Bernardo M. Villegas
Recent Articles



Rebalancing Strategy
published: Mar 31, 2017



Articles  >> more topics
Socio-Economic Ills Resulting From Cohabitation

           I have heard Human Resource Managers expressing concern for the increasing number of their employees who are in live-in relationships with their respective partners without the benefit of marriage.  The most obvious business complication is that without a marriage certificate, there are legal obstacles to obtaining economic and other benefits, such as those associated with social security, housing and other welfare programs for employees.  This became especially obvious to me when a friend of mine, an expat who is the CEO of  a large manufacturing operation in Sta. Rosa, Laguna (about 12,000 employees) asked a Catholic chaplain for advice on how to arrange for a mass Catholic wedding for his workers who are cohabiting with their respective partners.  This friend of mine is not even a Christian and as far as I know practices no religion.  But his common sense told him that those workers of his who are in live-in relations with their partners are more susceptible to behavioural instability and lack of loyalty to any organization. 

          What this friend of mine saw from a sharp instinct about human behaviour has been scientifically corroborated by a study of the American College of Pediatricians.  In a series of articles that appeared last May 2014, Patricia Lee June, MD, FP, wrote about the effects of parental cohabitation on the men and women involved and on the children that result from their living together.  She presented abundant empirical evidence demonstrating that although it may appear to be a practical, positive stepping stone to a healthy marriage, research indicates that living together before marriage (cohabitation) can bring significant harm to the relationship and the individuals involved.  Cohabitation makes it more likely that couples will break up, and more likely that they will divorce if they do get married.  Partners who cohabit are also more likely to be unfaithful than are married spouses, and are more likely to be violent toward the other partner.  These abnormal behaviour patterns have obvious repercussions on the effectiveness and productivity of workers within a business organization.  No wonder that even without a religious motives, human resource managers are doing their best to dissuade their employees from remaining in live-in situations and are following the example of my expat friend.

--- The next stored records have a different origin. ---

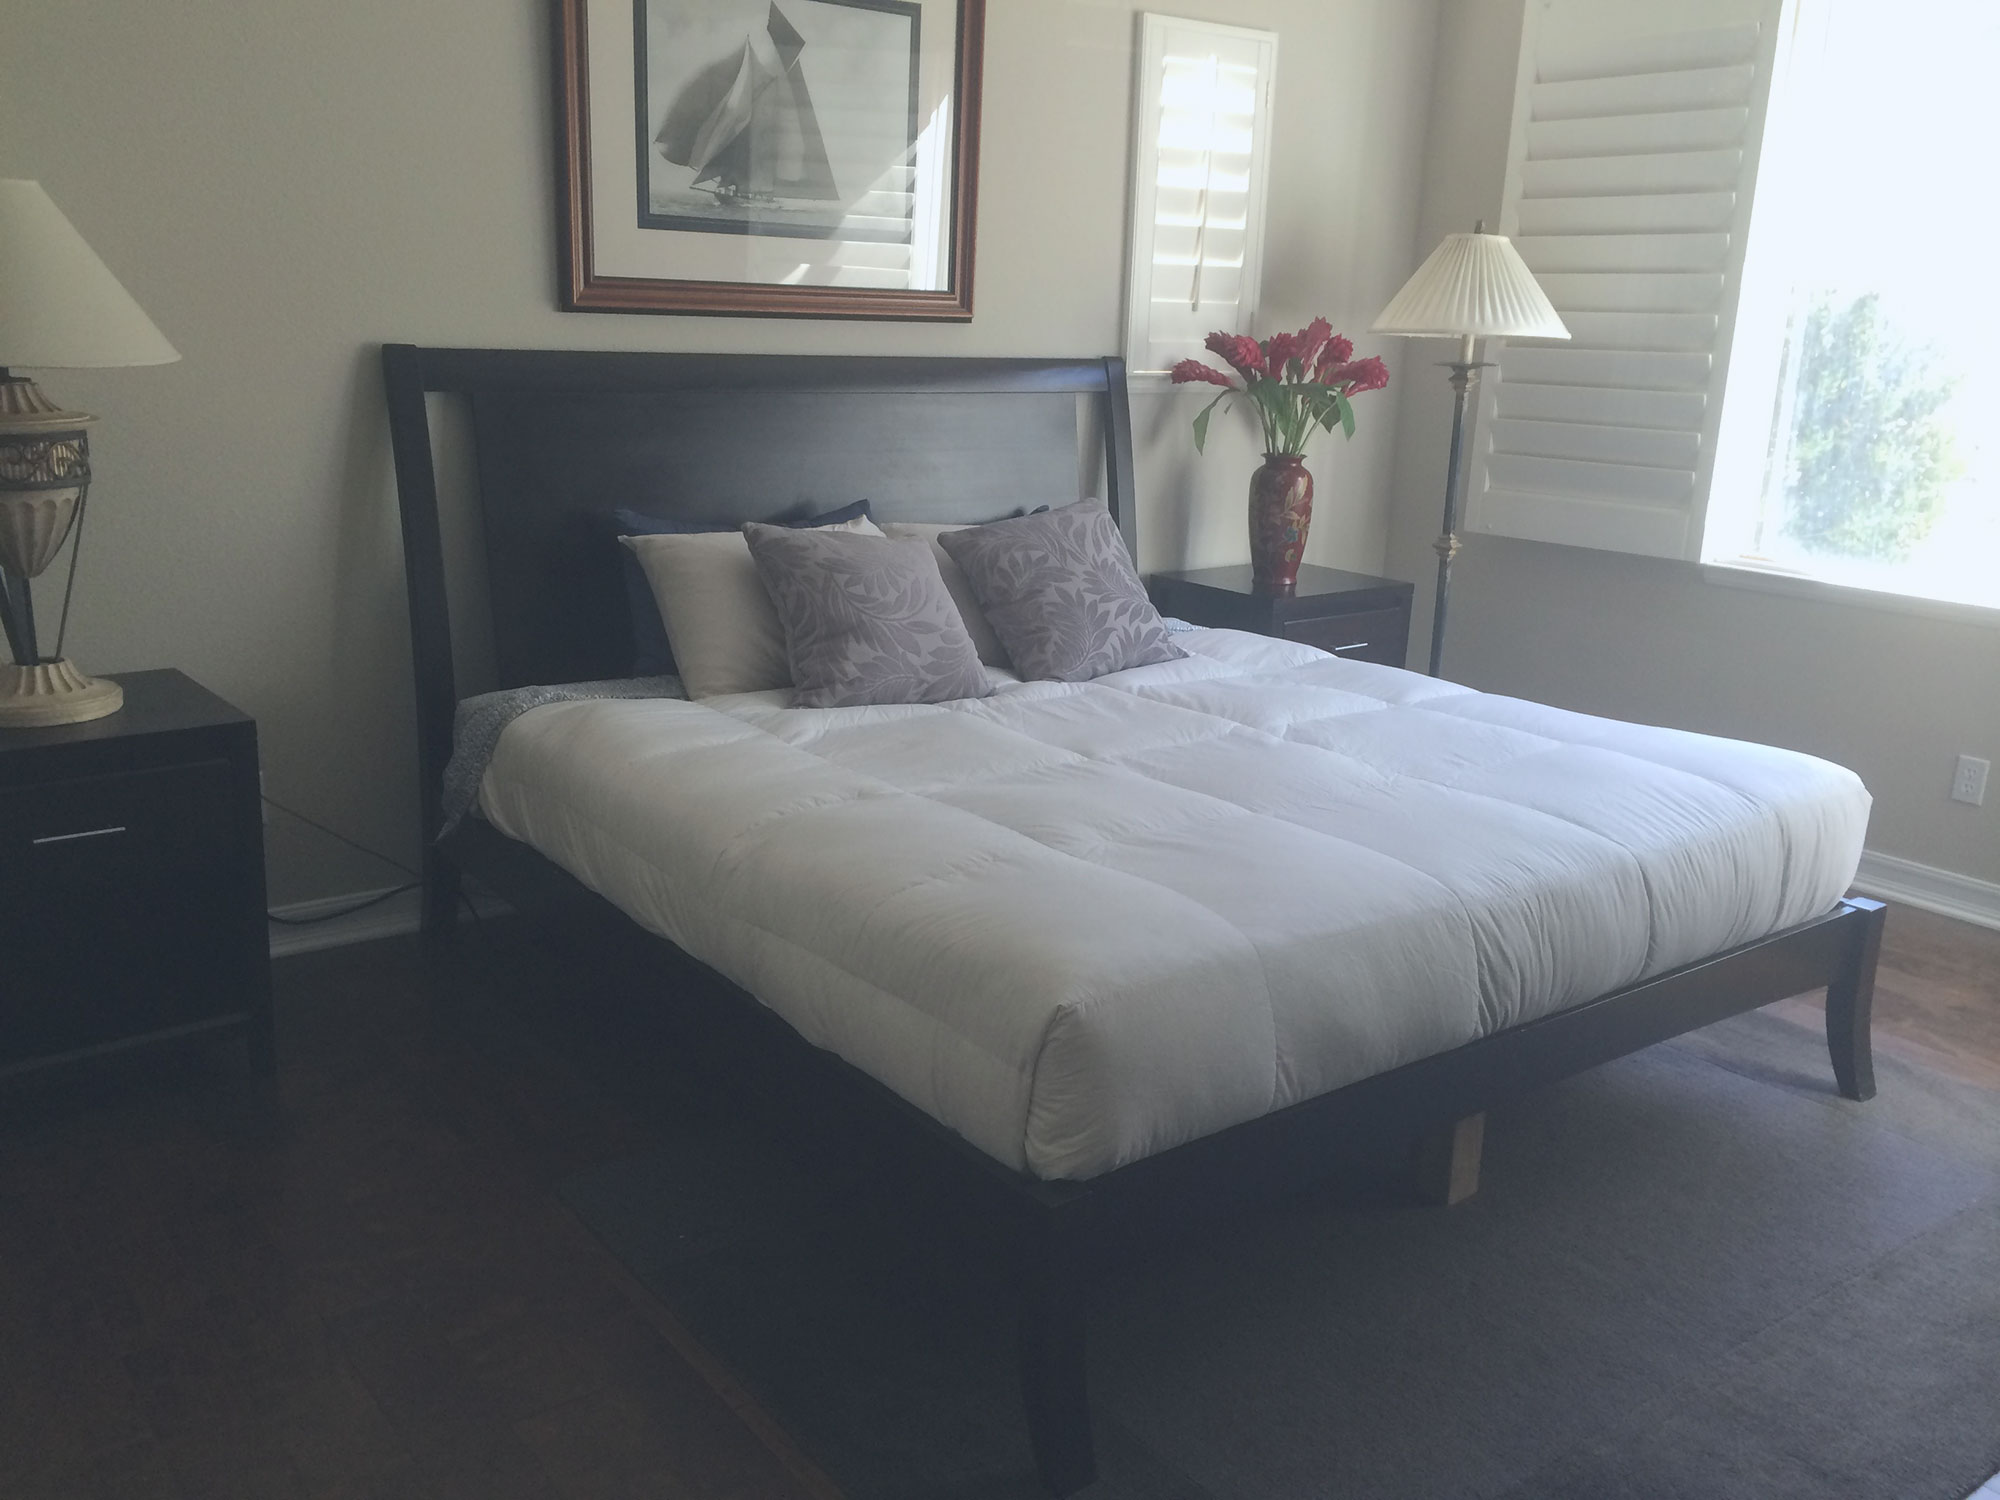
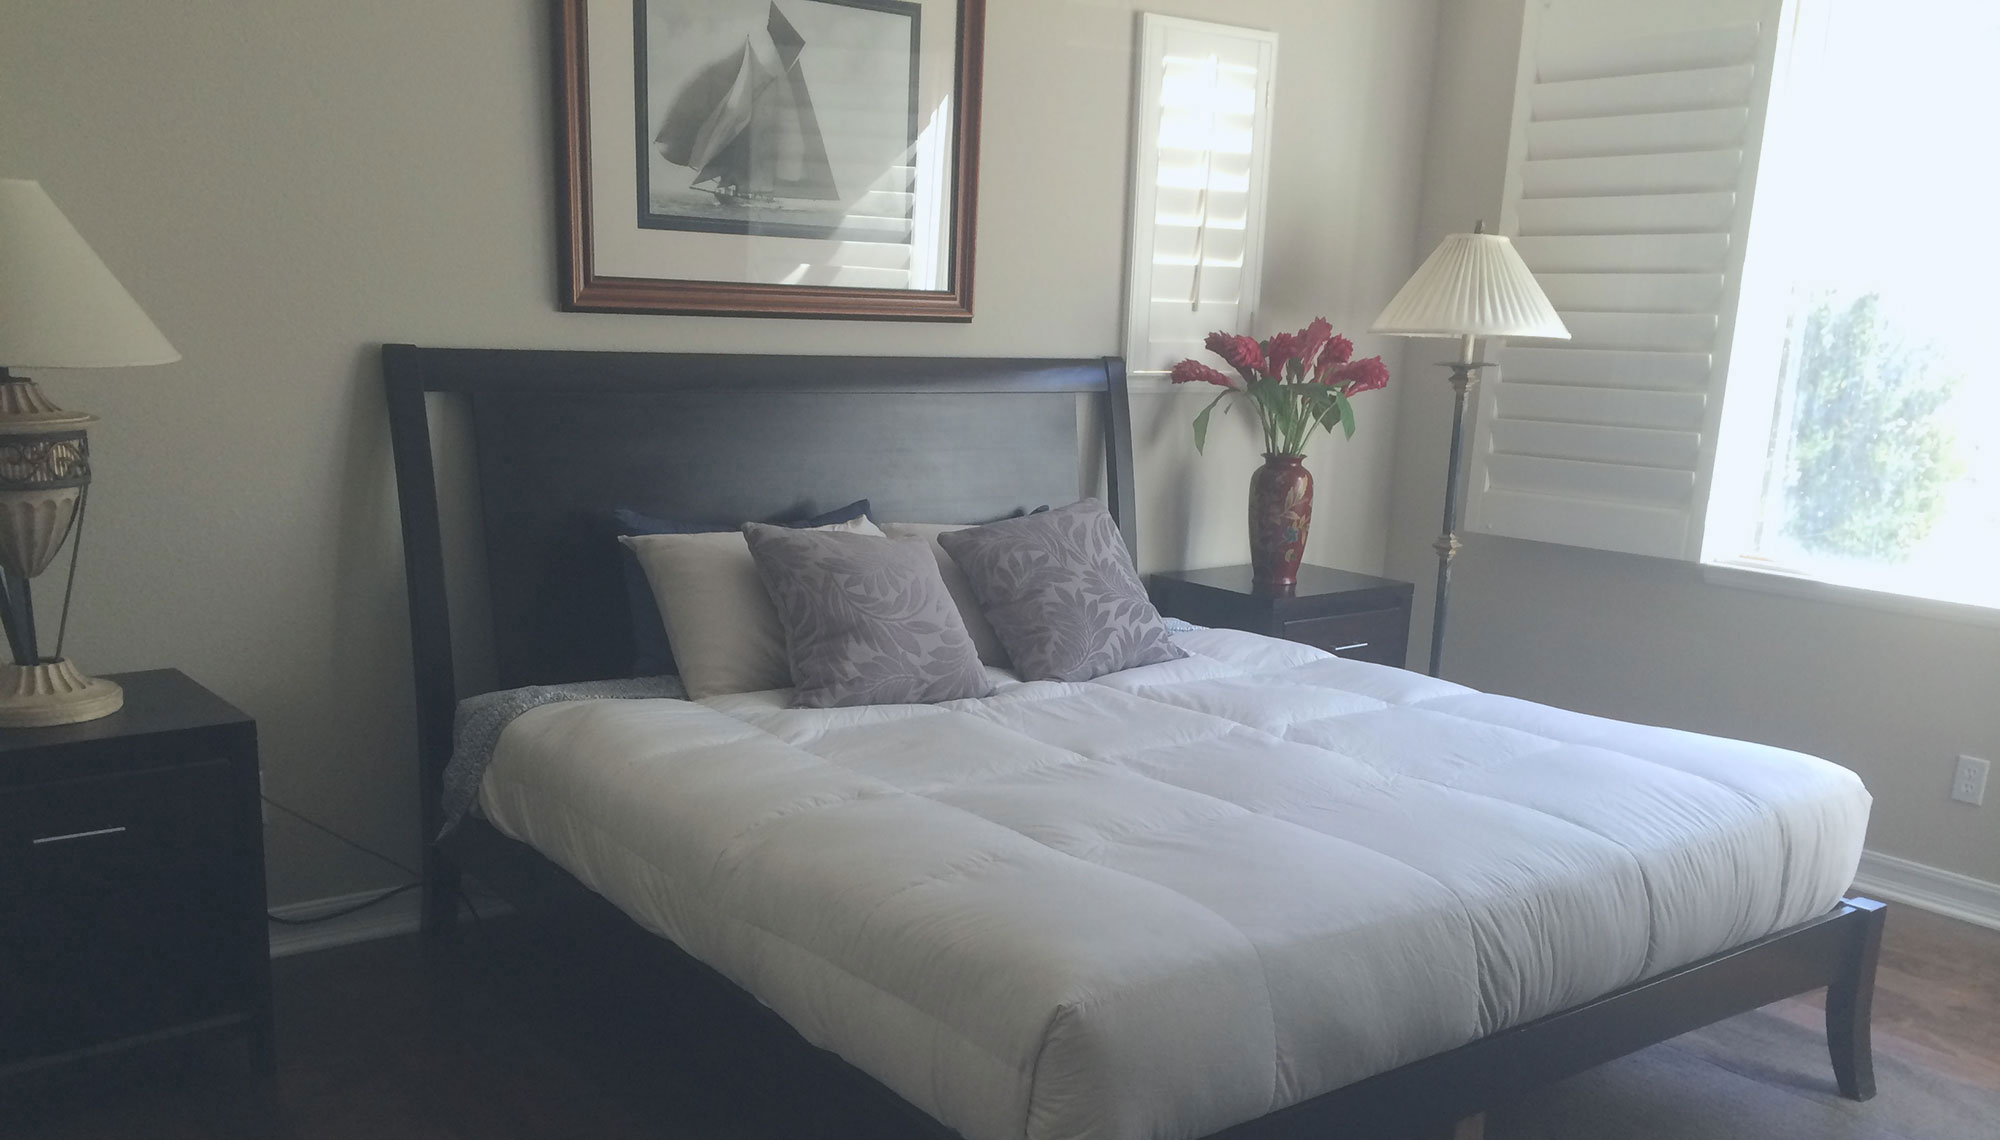
added section2

diff --git a/index.html b/index.html
@@ -30,7 +30,7 @@
 			</div>
 		</div>
 	</header>
-	<main class="slideshow-container">
+	<div class="slideshow-container">
 		<div class="main-overlay-container">
 			<img src="img/main-overlay2.png" alt="" class="main-overlay-img">
 		</div>
@@ -50,7 +50,16 @@
 		<!--SLIDESHOW IMAGES-->
 		<img class="slideshow-img" src="img/bedroom.jpg" alt="">
 		<img class="slideshow-img" src="img/flowers-mist.jpg" alt="">
-	</main>
+	</div>
+	<div class="divider1 bg-aqua">
+		<h3 class="divider1-h3 text-white">Lorem ipsum dolor</h3>
+	</div>
+	<div class="section2 bg-white">
+		<div class="section-wrap">
+			<div class="section2-col col-6"><p class="section2-col-p text-dark-blue">Lorem ipsum dolor sit amet, consectetur adipisicing elit. Temporibus nesciunt veniam tempora aspernatur quibusdam earum, consequatur, recusandae culpa aut impedit at harum voluptatum reiciendis id delectus dicta itaque cum dolorem.</p></div>
+			<div class="section2-col col-6"><p class="section2-col-p text-dark-blue">Lorem ipsum dolor sit amet, consectetur adipisicing elit. Omnis, laudantium! Accusantium consequuntur facere, laborum excepturi, nostrum veniam repellat, mollitia nobis nam itaque sit laboriosam. Porro placeat, ipsa quidem eos nemo?</p></div>
+		</div>
+	</div>
 	<footer></footer>
 </body>
 </html>

diff --git a/css/main.css b/css/main.css
@@ -72,9 +72,13 @@ GRID
 COLORS
 ***********************/
 .text-white {color:#fff;}
-.bg-white {background:#fff;}
+.bg-white {background: #FFF;}
+
 .text-aqua {color:rgba(22,149,162,0.95);}
 .bg-aqua {background:rgba(22,149,162,0.95);}
+
+.text-dark-blue{color: #28494C;}
+.bg-dark-blue{background:#28494C;}
 
 /***********************
 HEADER
@@ -171,7 +175,7 @@ MAIN
 	position: relative;
 	z-index: 2;
 	top: 470px;
-	opacity:0;
+	opacity:1;
 	width: 461px;
 	height: 110px;
 	margin: 0 auto;
@@ -199,7 +203,7 @@ SLIDESHOW
 	.slideshow-container {
 		position:relative;
 		width:100%;
-		padding-bottom:75%;
+		padding-bottom: 57%;
 		height:0;
 	}
 	.slideshow-img {
@@ -208,7 +212,34 @@ SLIDESHOW
 		left:0;
 		width:100%;
 	}
+/***********************
+DIVIDER1
+***********************/
+.divider1 {
+	height: 78px;
+	position: relative;
+	z-index: 3;
+}
+.divider1-h3 {
+	text-align:center;
+	line-height:78px;
+	text-transform:capitalize;
+}
+/***********************
+SECTION2
+***********************/
+.section2 {
+	position:relative;
+	z-index:3;
+	height: 400px;
+}
+.section2-col {
+	float:left;
+	padding: 5% 4% 5%;
+}
+.section2-col-p {
 
+}
 /***********************
 FOOTER
 ***********************/

diff --git a/js/app.js b/js/app.js
@@ -8,12 +8,14 @@ return new Za.prototype.init(a,b,c,d,e)}m.Tween=Za,Za.prototype={constructor:Za,
 
 function slideshow(){
 	$('.slideshow-img').slice(1).hide();
+	/*
 	setInterval(function(){
 		$('.slideshow-img').first().fadeOut(2500)
 		.next().fadeIn(2500)
 		.end()
 		.appendTo('.slideshow-container');
 	}, 8000); //end set interval
+	*/
 } //end function define
 
 function dropCenterButtons(){
@@ -26,5 +28,5 @@ function dropCenterButtons(){
 //READY
 $(function(){
 	slideshow();
-	dropCenterButtons();
+	//dropCenterButtons();
 });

          Then there is the harmful effects on the children of cohabiting parents.  The risks to children include:  parental separation, step-parents, half-siblings, and step-siblings with increased internal family strife; induced death; death and disability due to prematurity and/or low birth weight including blindness, deafness, respiratory problems, mental retardation, cerebral palsy, dyslexia, and hyperactivity; poorer medical and dental care and nutrition, more missed school, and increased risk of behaviour problems, anxiety, depression, academic decline, and social relationship problems;  increased risk of child abuse; increase risks of physical injuries, disease, hospitalization, somatization, and early mortality; increased substance, alcohol and tobacco abuse; increased incidence of obesity, respiratory diseases, adolescent sexual activity and pregnancy (including increased risks of death and prematurity to the children of these adolescents); a higher risk of hypertension, asthma, and related disease, and narcotics-related disease; low socioeconomic attainment; poor subjective well-being; and increased marital problems and divorce; lower academic achievement and more involvement in both petty and serious crime; more poverty, high risk of being raped; and more teen sex, premarital parenthood, and divorce themselves, thus carrying on the negative consequences to the third and fourth generations.

            These empirical findings of the American College of Pediatricians should be reasons enough for pediatricians and others who care for children, adolescents and young people to always include information on the risks of cohabitation in their anticipatory guidance.  The American College of Pediatricians is a national medical association of licensed physicians and healthcare professionals who specialize in the care of infants, children, and adolescents.  The mission of the College is to enable all children to reach their optimal physical and emotional health and well-being.  More information may be found in their website www.ACPed.org.  For comments, my email address is bernardo.villegas@uap.asia.